TASK OBJECTIVE: Whenever the word "keep" turns up in a line below, that line should be copied.

== Segment start ==

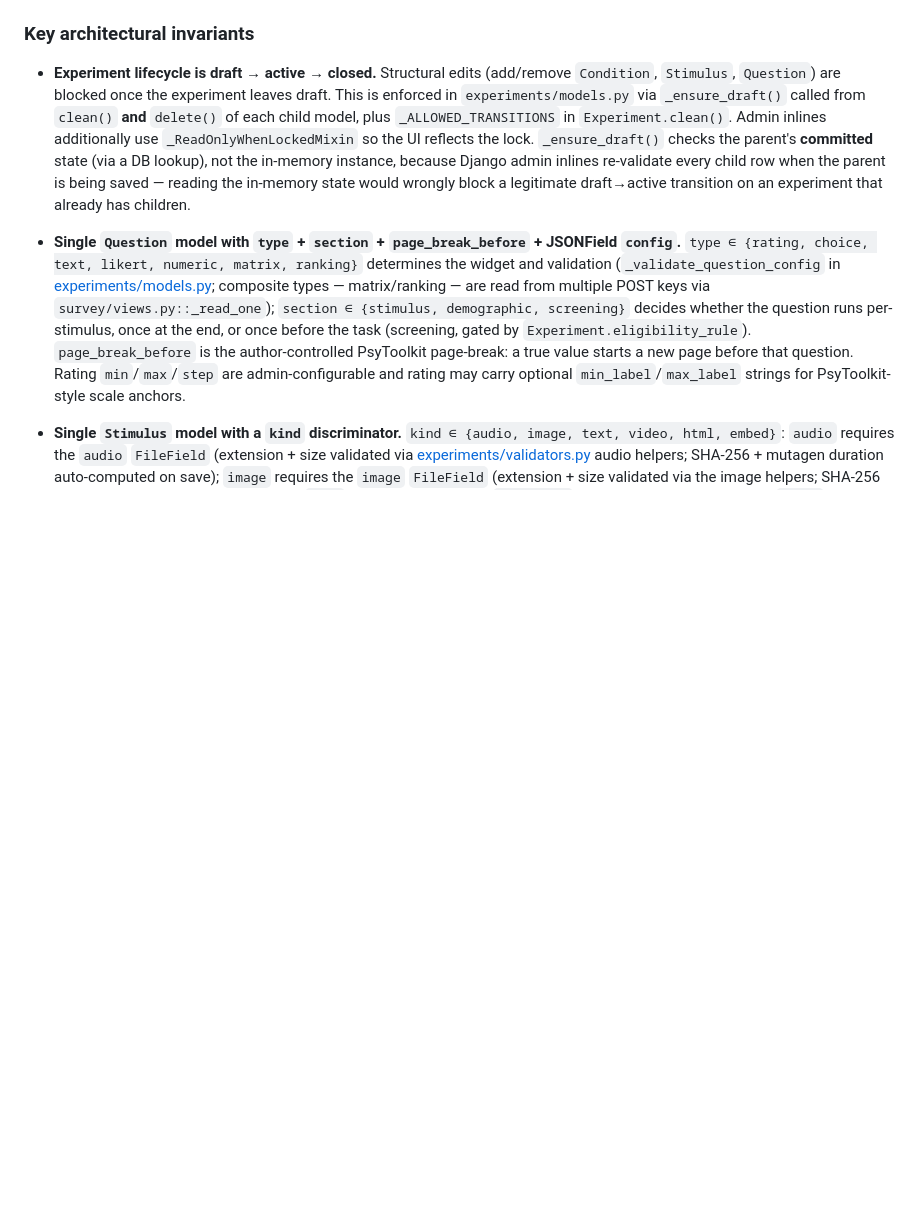
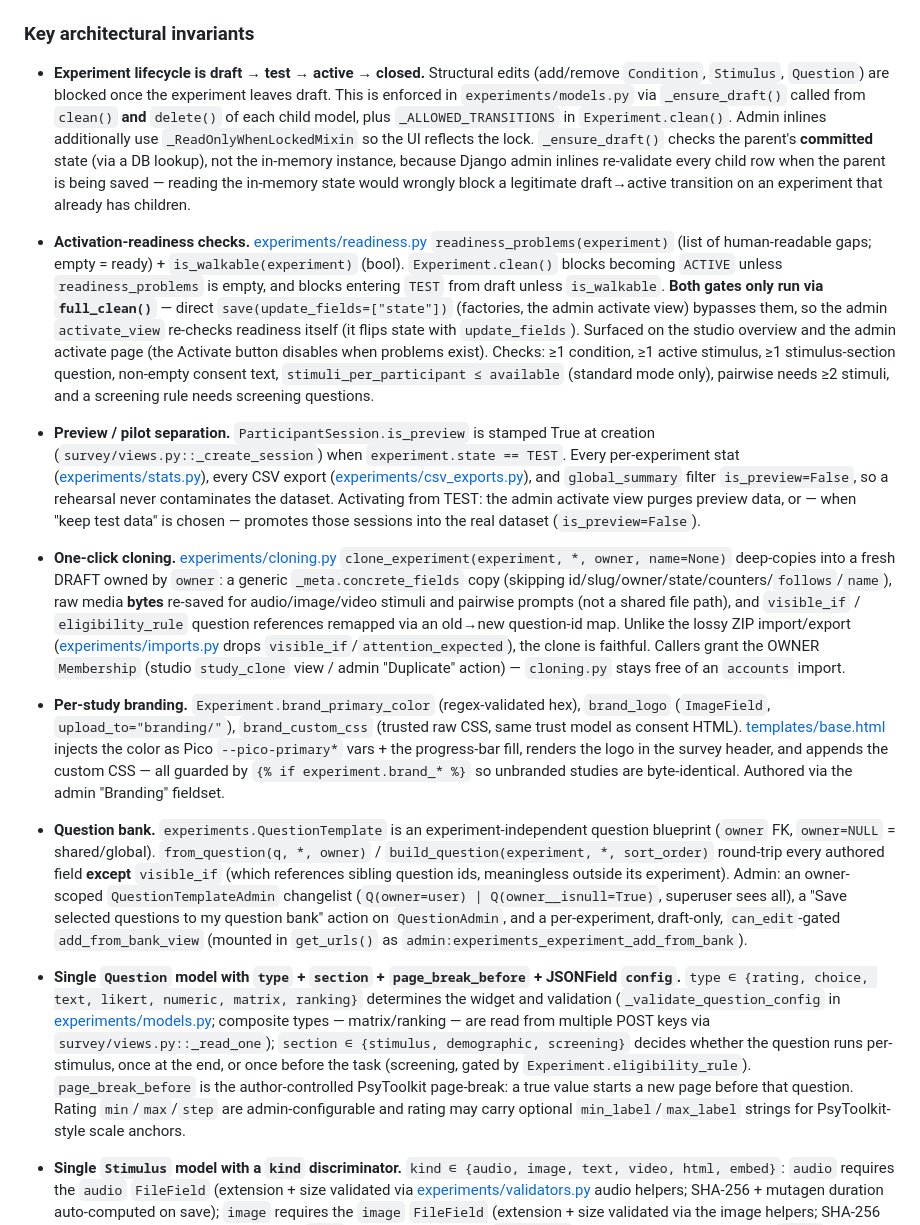
Before and after one commit to matteospanio/webeval, a Markdown page: CLAUDE.md, the part around the change. Rendered like a GitHub page; blank space fills up the shorter version.

```diff
--- a/CLAUDE.md
+++ b/CLAUDE.md
@@ -55,7 +55,12 @@ Participant-facing survey pages are **not** themed with Unfold — they keep the
 
 ### Key architectural invariants
 
-- **Experiment lifecycle is draft → active → closed.** Structural edits (add/remove `Condition`, `Stimulus`, `Question`) are blocked once the experiment leaves draft. This is enforced in `experiments/models.py` via `_ensure_draft()` called from `clean()` **and** `delete()` of each child model, plus `_ALLOWED_TRANSITIONS` in `Experiment.clean()`. Admin inlines additionally use `_ReadOnlyWhenLockedMixin` so the UI reflects the lock. `_ensure_draft()` checks the parent's **committed** state (via a DB lookup), not the in-memory instance, because Django admin inlines re-validate every child row when the parent is being saved — reading the in-memory state would wrongly block a legitimate draft→active transition on an experiment that already has children.
+- **Experiment lifecycle is draft → test → active → closed.** Structural edits (add/remove `Condition`, `Stimulus`, `Question`) are blocked once the experiment leaves draft. This is enforced in `experiments/models.py` via `_ensure_draft()` called from `clean()` **and** `delete()` of each child model, plus `_ALLOWED_TRANSITIONS` in `Experiment.clean()`. Admin inlines additionally use `_ReadOnlyWhenLockedMixin` so the UI reflects the lock. `_ensure_draft()` checks the parent's **committed** state (via a DB lookup), not the in-memory instance, because Django admin inlines re-validate every child row when the parent is being saved — reading the in-memory state would wrongly block a legitimate draft→active transition on an experiment that already has children.
+- **Activation-readiness checks.** [experiments/readiness.py](experiments/readiness.py) `readiness_problems(experiment)` (list of human-readable gaps; empty = ready) + `is_walkable(experiment)` (bool). `Experiment.clean()` blocks becoming `ACTIVE` unless `readiness_problems` is empty, and blocks entering `TEST` from draft unless `is_walkable`. **Both gates only run via `full_clean()`** — direct `save(update_fields=["state"])` (factories, the admin activate view) bypasses them, so the admin `activate_view` re-checks readiness itself (it flips state with `update_fields`). Surfaced on the studio overview and the admin activate page (the Activate button disables when problems exist). Checks: ≥1 condition, ≥1 active stimulus, ≥1 stimulus-section question, non-empty consent text, `stimuli_per_participant ≤ available` (standard mode only), pairwise needs ≥2 stimuli, and a screening rule needs screening questions.
+- **Preview / pilot separation.** `ParticipantSession.is_preview` is stamped True at creation (`survey/views.py::_create_session`) when `experiment.state == TEST`. Every per-experiment stat ([experiments/stats.py](experiments/stats.py)), every CSV export ([experiments/csv_exports.py](experiments/csv_exports.py)), and `global_summary` filter `is_preview=False`, so a rehearsal never contaminates the dataset. Activating from TEST: the admin activate view purges preview data, or — when "keep test data" is chosen — promotes those sessions into the real dataset (`is_preview=False`).
+- **One-click cloning.** [experiments/cloning.py](experiments/cloning.py) `clone_experiment(experiment, *, owner, name=None)` deep-copies into a fresh DRAFT owned by `owner`: a generic `_meta.concrete_fields` copy (skipping id/slug/owner/state/counters/`follows`/`name`), raw media **bytes** re-saved for audio/image/video stimuli and pairwise prompts (not a shared file path), and `visible_if` / `eligibility_rule` question references remapped via an old→new question-id map. Unlike the lossy ZIP import/export ([experiments/imports.py](experiments/imports.py) drops `visible_if`/`attention_expected`), the clone is faithful. Callers grant the OWNER `Membership` (studio `study_clone` view / admin "Duplicate" action) — `cloning.py` stays free of an `accounts` import.
+- **Per-study branding.** `Experiment.brand_primary_color` (regex-validated hex), `brand_logo` (`ImageField`, `upload_to="branding/"`), `brand_custom_css` (trusted raw CSS, same trust model as consent HTML). [templates/base.html](templates/base.html) injects the color as Pico `--pico-primary*` vars + the progress-bar fill, renders the logo in the survey header, and appends the custom CSS — all guarded by `{% if experiment.brand_* %}` so unbranded studies are byte-identical. Authored via the admin "Branding" fieldset.
+- **Question bank.** `experiments.QuestionTemplate` is an experiment-independent question blueprint (`owner` FK, `owner=NULL` = shared/global). `from_question(q, *, owner)` / `build_question(experiment, *, sort_order)` round-trip every authored field **except** `visible_if` (which references sibling question ids, meaningless outside its experiment). Admin: an owner-scoped `QuestionTemplateAdmin` changelist (`Q(owner=user) | Q(owner__isnull=True)`, superuser sees all), a "Save selected questions to my question bank" action on `QuestionAdmin`, and a per-experiment, draft-only, `can_edit`-gated `add_from_bank_view` (mounted in `get_urls()` as `admin:experiments_experiment_add_from_bank`).
 - **Single `Question` model with `type` + `section` + `page_break_before` + JSONField `config`.** `type ∈ {rating, choice, text, likert, numeric, matrix, ranking}` determines the widget and validation (`_validate_question_config` in [experiments/models.py](experiments/models.py); composite types — matrix/ranking — are read from multiple POST keys via `survey/views.py::_read_one`); `section ∈ {stimulus, demographic, screening}` decides whether the question runs per-stimulus, once at the end, or once before the task (screening, gated by `Experiment.eligibility_rule`). `page_break_before` is the author-controlled PsyToolkit page-break: a true value starts a new page before that question. Rating `min`/`max`/`step` are admin-configurable and rating may carry optional `min_label`/`max_label` strings for PsyToolkit-style scale anchors.
 - **Single `Stimulus` model with a `kind` discriminator.** `kind ∈ {audio, image, text, video, html, embed}`: `audio` requires the `audio` `FileField` (extension + size validated via [experiments/validators.py](experiments/validators.py) audio helpers; SHA-256 + mutagen duration auto-computed on save); `image` requires the `image` `FileField` (extension + size validated via the image helpers; SHA-256 auto-computed on save, no duration); `text` requires a non-empty `text_body` (no file, no hash, no duration); `video` mirrors `audio` (own `FileField` + checksum + mutagen duration + watch-time tracking via the same `data-listen-endpoint` JS); `html` reuses `text_body`, rendered as raw researcher-authored HTML (same trust model as the Markdown consent/instructions text); `embed` requires an `embed_url` shown in a sandboxed iframe. `Stimulus.clean()` enforces these rules and rejects cross-kind contamination via a single field-ownership matrix in `_validate_kind_fields`. `save()` hashes whichever media field exists via `_media_field()`, and probes duration for time-based media (`audio`, `video`).
 - **Pluggable assignment strategies.** `StrategyBase.select(experiment, n, counts, rng, participant_index=None)` in [experiments/assignment.py](experiments/assignment.py) returns an ordered `list[Stimulus]`; it may query stimuli/conditions but never touches `ParticipantSession`/`StimulusAssignment` (the per-stimulus `counts` and the `participant_index` ordinal are supplied by `survey/views.py::_build_assignments`). Strategies register in `_REGISTRY`, looked up by name from `Experiment.assignment_strategy` (the admin dropdown lists `available_strategies()`). Ship strategies: `balanced_random` (least-used condition, then least-used stimulus), `block_random` (balanced set ordered into randomized one-per-condition blocks), `counterbalanced` (block order rotated systematically by `participant_index`), and `between_subject` (each participant sees a single condition, round-robin by `participant_index`; the chosen condition is recorded on `ParticipantSession.assigned_condition`).
```
Also changed, not shown: README.md (+14 -4 lines).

== Segment end ==

RESULT FOR THIS EXERCISE:
@@ -55,7 +55,12 @@ Participant-facing survey pages are **not** themed with Unfold — they keep the
+- **Preview / pilot separation.** `ParticipantSession.is_preview` is stamped True at creation (`survey/views.py::_create_session`) when `experiment.state == TEST`. Every per-experiment stat ([experiments/stats.py](experiments/stats.py)), every CSV export ([experiments/csv_exports.py](experiments/csv_exports.py)), and `global_summary` filter `is_preview=False`, so a rehearsal never contaminates the dataset. Activating from TEST: the admin activate view purges preview data, or — when "keep test data" is chosen — promotes those sessions into the real dataset (`is_preview=False`).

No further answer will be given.